Stephanie Nugent couldn’t understand why her baby kept getting sick. The answer came at Duke University Medical Center in Durham, North Carolina: Baby Carlie had SCID, or severe combined immunodeficiency — a genetic condition that leaves a child without a functioning immune system, so even a common cold can kill. But even at the age of 6 months, the diagnosis already was too late. Carlie died Feb. 23, 2000. Thus began Stephanie’s journey to make sure no other parents experienced the same loss. Her journey culminated on Oct. 19, 2015, when North Carolina Gov. Pat McCrory signed the Baby Carlie Nugent Bill into law, which adds a test for SCID to the state’s standard newborn testing regimen.
North Carolina becomes the 34th state to screen for SCID, also called “bubble boy disease.”
Stephanie, who works in Wells Fargo’s Institutional Retirement and Trust business, says, “ ‘Go be with God and tell him Thank You for letting me be your mom,’ were the last words I whispered to Carlie.
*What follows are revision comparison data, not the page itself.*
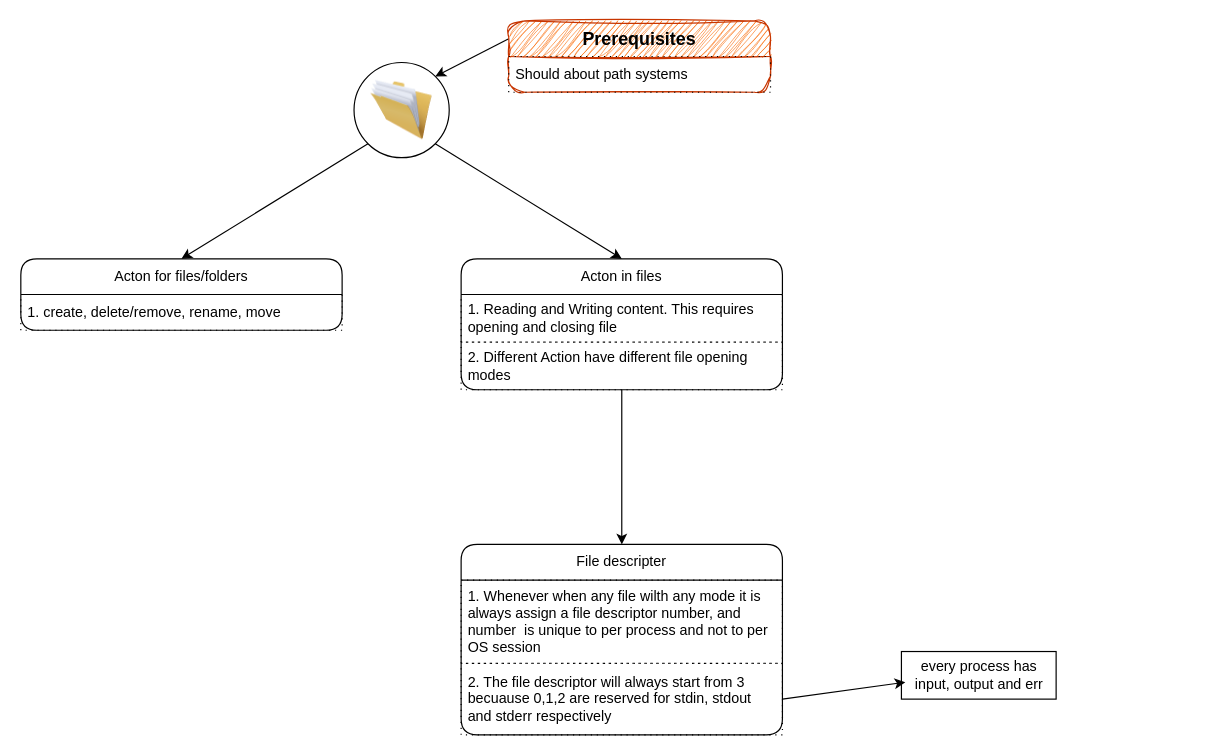
Earlier version of the draw.io diagram os/file-handling/fh.dio (knkrn5/Programming-Concepts). Source tidied: cells renumbered, new cells numbered last; positions are measured from the earlier drawing's top-left corner, leaving out a move shared by most shapes. Both pictures are drawn from the tidied source at 119%, with x=0, y=0 at pixel (20, 20).
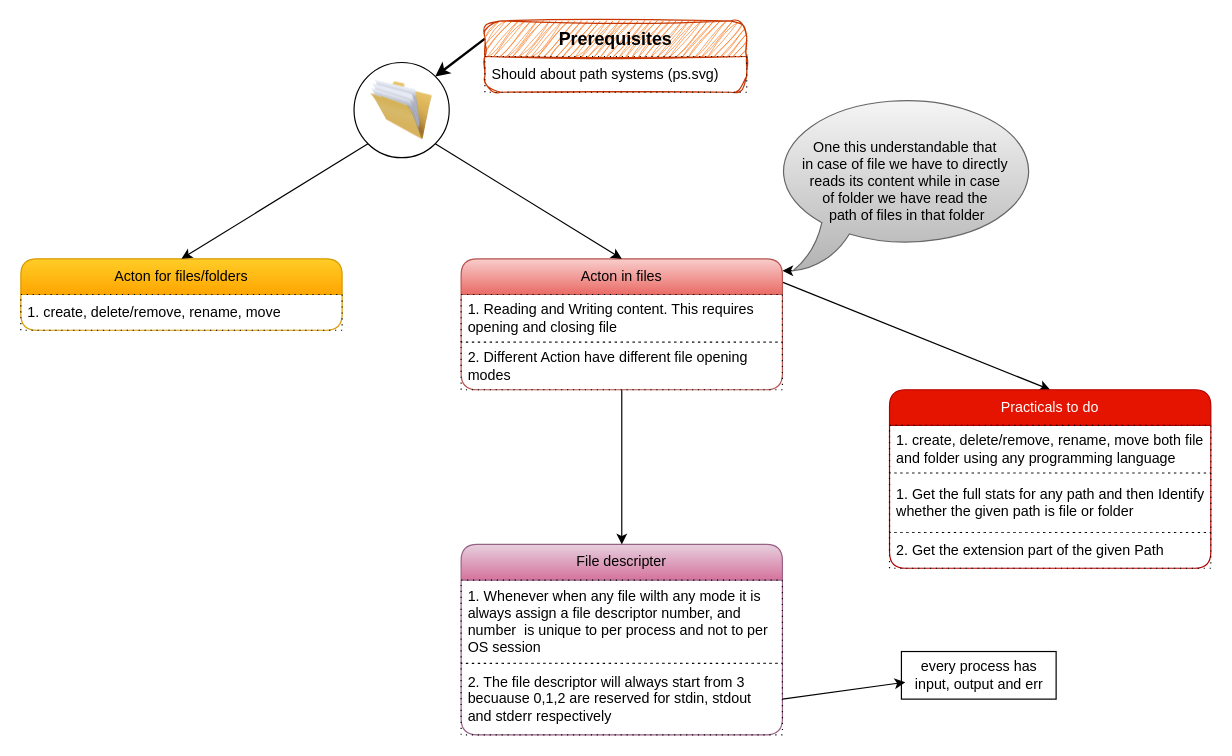
After the change.

The change refers to these unchanged cells:
```xml
<mxCell id="3" style="ellipse;whiteSpace=wrap;html=1;" parent="2" vertex="1">
  <mxGeometry width="80" height="80" as="geometry" />
</mxCell>
```

Diff of the diagram source:
```diff
@@
-<mxGraphModel>
+<mxGraphModel background="#ffffff">
@@
-    <mxCell id="5" value="Acton for files/folders" style="swimlane;fontStyle=0;horizontal=1;startSize=30;whiteSpace=wrap;html=1;rounded=1;" parent="1" vertex="1">
+    <mxCell id="5" value="Acton for files/folders" style="swimlane;fontStyle=0;horizontal=1;startSize=30;whiteSpace=wrap;html=1;rounded=1;fillColor=#ffcd28;gradientColor=#ffa500;strokeColor=#d79b00;" parent="1" vertex="1">
       <mxGeometry y="200" width="270" height="60" as="geometry" />
     </mxCell>
@@
-    <mxCell id="7" style="edgeStyle=none;html=1;exitX=0;exitY=0.25;exitDx=0;exitDy=0;entryX=1;entryY=0;entryDx=0;entryDy=0;" parent="1" edge="1" source="8" target="3">
+    <mxCell id="7" style="edgeStyle=none;html=1;exitX=0;exitY=0.25;exitDx=0;exitDy=0;entryX=1;entryY=0;entryDx=0;entryDy=0;flowAnimation=1;strokeWidth=2;" parent="1" edge="1" source="8" target="3">
       <mxGeometry relative="1" as="geometry" />
     </mxCell>
     <mxCell id="8" value="&lt;b&gt;&lt;font style=&quot;font-size: 15px;&quot;&gt;Prerequisites&lt;/font&gt;&lt;/b&gt;" style="swimlane;fontStyle=0;horizontal=1;startSize=30;whiteSpace=wrap;html=1;rounded=1;fillColor=#fa6800;fontColor=#000000;strokeColor=#C73500;sketch=1;curveFitting=1;jiggle=2;" parent="1" vertex="1">
-      <mxGeometry x="410" width="220" height="60" as="geometry" />
+      <mxGeometry x="390" width="220" height="60" as="geometry" />
     </mxCell>
-    <mxCell id="9" value="Should about path systems" style="text;strokeColor=default;fillColor=none;align=left;verticalAlign=middle;spacingLeft=4;spacingRight=4;overflow=hidden;whiteSpace=wrap;html=1;dashed=1;dashPattern=1 4;" parent="8" vertex="1">
+    <mxCell id="9" value="Should about path systems (&lt;span style=&quot;background-color: light-dark(rgb(255, 255, 255), rgb(255, 0, 255));&quot;&gt;&lt;font style=&quot;color: light-dark(rgb(0, 0, 0), rgb(0, 0, 0));&quot;&gt;ps.svg&lt;/font&gt;&lt;/span&gt;)" style="text;strokeColor=default;fillColor=none;align=left;verticalAlign=middle;spacingLeft=4;spacingRight=4;overflow=hidden;whiteSpace=wrap;html=1;dashed=1;dashPattern=1 4;" parent="8" vertex="1">
       <mxGeometry y="30" width="220" height="30" as="geometry" />
     </mxCell>
-    <mxCell id="10" value="File descripter" style="swimlane;fontStyle=0;horizontal=1;startSize=30;whiteSpace=wrap;html=1;rounded=1;" parent="1" vertex="1">
+    <mxCell id="10" value="File descripter" style="swimlane;fontStyle=0;horizontal=1;startSize=30;whiteSpace=wrap;html=1;rounded=1;fillColor=#e6d0de;gradientColor=#d5739d;strokeColor=#996185;" parent="1" vertex="1">
       <mxGeometry x="370" y="440" width="270" height="160" as="geometry" />
     </mxCell>
@@
-    <mxCell id="13" style="edgeStyle=none;html=1;exitX=0.5;exitY=1;exitDx=0;exitDy=0;entryX=0.5;entryY=0;entryDx=0;entryDy=0;" parent="1" edge="1" source="14" target="10">
+    <mxCell id="13" style="edgeStyle=none;html=1;exitX=0.5;exitY=1;exitDx=0;exitDy=0;entryX=0.5;entryY=0;entryDx=0;entryDy=0;flowAnimation=1;" parent="1" edge="1" source="14" target="10">
       <mxGeometry relative="1" as="geometry" />
     </mxCell>
+    <mxCell id="21" style="edgeStyle=none;html=1;exitX=0.996;exitY=0.174;exitDx=0;exitDy=0;exitPerimeter=0;entryX=0.5;entryY=0;entryDx=0;entryDy=0;" parent="1" edge="1" source="14" target="22">
+      <mxGeometry relative="1" as="geometry" />
+    </mxCell>
-    <mxCell id="14" value="Acton in files" style="swimlane;fontStyle=0;horizontal=1;startSize=30;whiteSpace=wrap;html=1;rounded=1;" parent="1" vertex="1">
+    <mxCell id="14" value="Acton in files" style="swimlane;fontStyle=0;horizontal=1;startSize=30;whiteSpace=wrap;html=1;rounded=1;fillColor=#f8cecc;gradientColor=#ea6b66;strokeColor=#b85450;" parent="1" vertex="1">
       <mxGeometry x="370" y="200" width="270" height="110" as="geometry" />
     </mxCell>
@@
+    <mxCell id="22" value="&lt;font style=&quot;color: light-dark(rgb(255, 255, 255), rgb(255, 255, 255));&quot;&gt;Practicals to do&lt;/font&gt;" style="swimlane;fontStyle=0;horizontal=1;startSize=30;whiteSpace=wrap;html=1;rounded=1;fillColor=light-dark(#E51400,#CC0000);strokeColor=#B20000;fontColor=#ffffff;" parent="1" vertex="1">
+      <mxGeometry x="730" y="310" width="270" height="150" as="geometry" />
+    </mxCell>
+    <mxCell id="23" value="1. create, delete/remove, rename, move both file and folder using any programming language" style="text;strokeColor=default;fillColor=none;align=left;verticalAlign=middle;spacingLeft=4;spacingRight=4;overflow=hidden;whiteSpace=wrap;html=1;dashed=1;dashPattern=1 4;" parent="22" vertex="1">
+      <mxGeometry y="30" width="270" height="40" as="geometry" />
+    </mxCell>
+    <mxCell id="24" value="1. Get the full stats for any path and then Identify whether the given path is file or folder" style="text;strokeColor=default;fillColor=none;align=left;verticalAlign=middle;spacingLeft=4;spacingRight=4;overflow=hidden;whiteSpace=wrap;html=1;dashed=1;dashPattern=1 4;" parent="22" vertex="1">
+      <mxGeometry y="70" width="270" height="50" as="geometry" />
+    </mxCell>
+    <mxCell id="25" value="2. Get the extension part of the given Path" style="text;strokeColor=default;fillColor=none;align=left;verticalAlign=middle;spacingLeft=4;spacingRight=4;overflow=hidden;whiteSpace=wrap;html=1;dashed=1;dashPattern=1 4;" parent="22" vertex="1">
+      <mxGeometry y="120" width="270" height="30" as="geometry" />
+    </mxCell>
-    <mxCell id="17" style="edgeStyle=none;html=1;exitX=0;exitY=1;exitDx=0;exitDy=0;entryX=0.5;entryY=0;entryDx=0;entryDy=0;" parent="1" edge="1" source="3" target="5">
+    <mxCell id="17" style="edgeStyle=none;html=1;exitX=0;exitY=1;exitDx=0;exitDy=0;entryX=0.5;entryY=0;entryDx=0;entryDy=0;flowAnimation=1;" parent="1" edge="1" source="3" target="5">
       <mxGeometry relative="1" as="geometry" />
     </mxCell>
-    <mxCell id="18" style="edgeStyle=none;html=1;exitX=1;exitY=1;exitDx=0;exitDy=0;entryX=0.5;entryY=0;entryDx=0;entryDy=0;" parent="1" edge="1" source="3" target="14">
+    <mxCell id="18" style="edgeStyle=none;html=1;exitX=1;exitY=1;exitDx=0;exitDy=0;entryX=0.5;entryY=0;entryDx=0;entryDy=0;flowAnimation=1;" parent="1" edge="1" source="3" target="14">
       <mxGeometry relative="1" as="geometry" />
     </mxCell>
@@
+    <mxCell id="26" style="edgeStyle=none;html=1;exitX=0.08;exitY=1;exitDx=0;exitDy=0;exitPerimeter=0;entryX=1;entryY=0.091;entryDx=0;entryDy=0;entryPerimeter=0;" parent="1" edge="1" source="27" target="14">
+      <mxGeometry relative="1" as="geometry" />
+    </mxCell>
+    <mxCell id="27" value="&lt;font style=&quot;color: light-dark(rgb(0, 0, 0), rgb(255, 255, 255));&quot;&gt;One this understandable that&amp;nbsp;&lt;/font&gt;&lt;div&gt;&lt;font style=&quot;color: light-dark(rgb(0, 0, 0), rgb(255, 255, 255));&quot;&gt;in case of file we have to directly&amp;nbsp;&lt;/font&gt;&lt;/div&gt;&lt;div&gt;&lt;font style=&quot;color: light-dark(rgb(0, 0, 0), rgb(255, 255, 255));&quot;&gt;reads its content while in case&amp;nbsp;&lt;/font&gt;&lt;/div&gt;&lt;div&gt;&lt;font style=&quot;color: light-dark(rgb(0, 0, 0), rgb(255, 255, 255));&quot;&gt;of folder we have read the&amp;nbsp;&lt;/font&gt;&lt;/div&gt;&lt;div&gt;&lt;font style=&quot;color: light-dark(rgb(0, 0, 0), rgb(255, 255, 255));&quot;&gt;path of files in that folder&lt;/font&gt;&lt;/div&gt;" style="whiteSpace=wrap;html=1;shape=mxgraph.basic.oval_callout;fillColor=#f5f5f5;gradientColor=#b3b3b3;strokeColor=#666666;" parent="1" vertex="1">
+      <mxGeometry x="630" y="60" width="230" height="150" as="geometry" />
+    </mxCell>
```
In that moment, I felt a strong calling to tell her story to the world with hope of making change. No other parent should live with knowing a $5 test is all that stood in the way of watching their baby grow up.
“Today’s victory would not have come without the leadership, communication, and other skills I’ve developed at Wells Fargo, which helped in my campaign to get North Carolina to test for SCID.”
Stephanie’s persistence and advocacy will help save thousands of North Carolina children and save the state millions in healthcare costs, according to Dr. Rebecca Buckley, the Duke University Medical Center allergist-immunologist who treated Carlie in 2000 and helped Stephanie push for the legislation.
If the disease is properly diagnosed at birth and patients are given a bone marrow transplant in the first three months of life, Rebecca says, children with the condition have a 92 percent chance of survival — versus a 69 percent chance for those receiving a transplant after three months.
Without screening, she adds, the average cost of treating a SCID infant diagnosed late is nearly $3.5 million per child; the estimate is less than $100,000 for children treated before they become sick.
Rebecca says no child with SCID survives without a bone marrow transplant. A 2014 study by the Journal of the American Medical Association found that SCID occurs in about one out of every 58,000 births — and is more widespread than previously known.
“This day brings a feeling of extreme gratitude and relief, knowing that lives will be saved and babies will not have to experience serious infections before they can be treated,” she says.
Break finally comes
Stephanie had been pushing for SCID testing for 15 years, with little luck. But in 2013, Rebecca telephoned to tell Stephanie she would have an opportunity to speak in front of the North Carolina state legislature. Delays postponed the hearing until May 2015.
The call couldn’t have come at a better time. Stephanie was just wrapping up her role leading a major project at Wells Fargo — the integration of retirement plan balances to its online banking account summary page.
Mike Winner, Stephanie’s former boss, says he had no idea the “stretch assignment” would end up playing a role in the passage of the Baby Carlie Nugent bill and addition of the test for SCID.
“I think it’s important to give people the kinds of opportunities that allow them the chance to grow personally and professionally so they can showcase their unique skills and abilities,” he says. “As Stephanie led our project, she grew in self-confidence, leadership, and specifically developed a knack for taking complex information and communicating it in simple, understandable language.”
She put those skills to work often as the March of Dimes and the SCID test manufacturer added their heft to the cause and the lobbying effort, including the bill named after Carlie, picked up steam in Raleigh.
Her story served as the opening letter for the March of Dimes’ lobbying day on March 25, 2015. On May 27, 2015, she addressed the North Carolina House of Representatives. The North Carolina Senate joined the House in approval on Sept. 21.
“A lot of people question whether the things they do day-to-day in their jobs matter and if they are making a difference,” says Stephanie. “The interactions you have with others may be mastering a skill that you’ll need to achieve something big. If it hadn’t been for Mike giving me that opportunity, this bill might not have happened. What you do every day does matter!”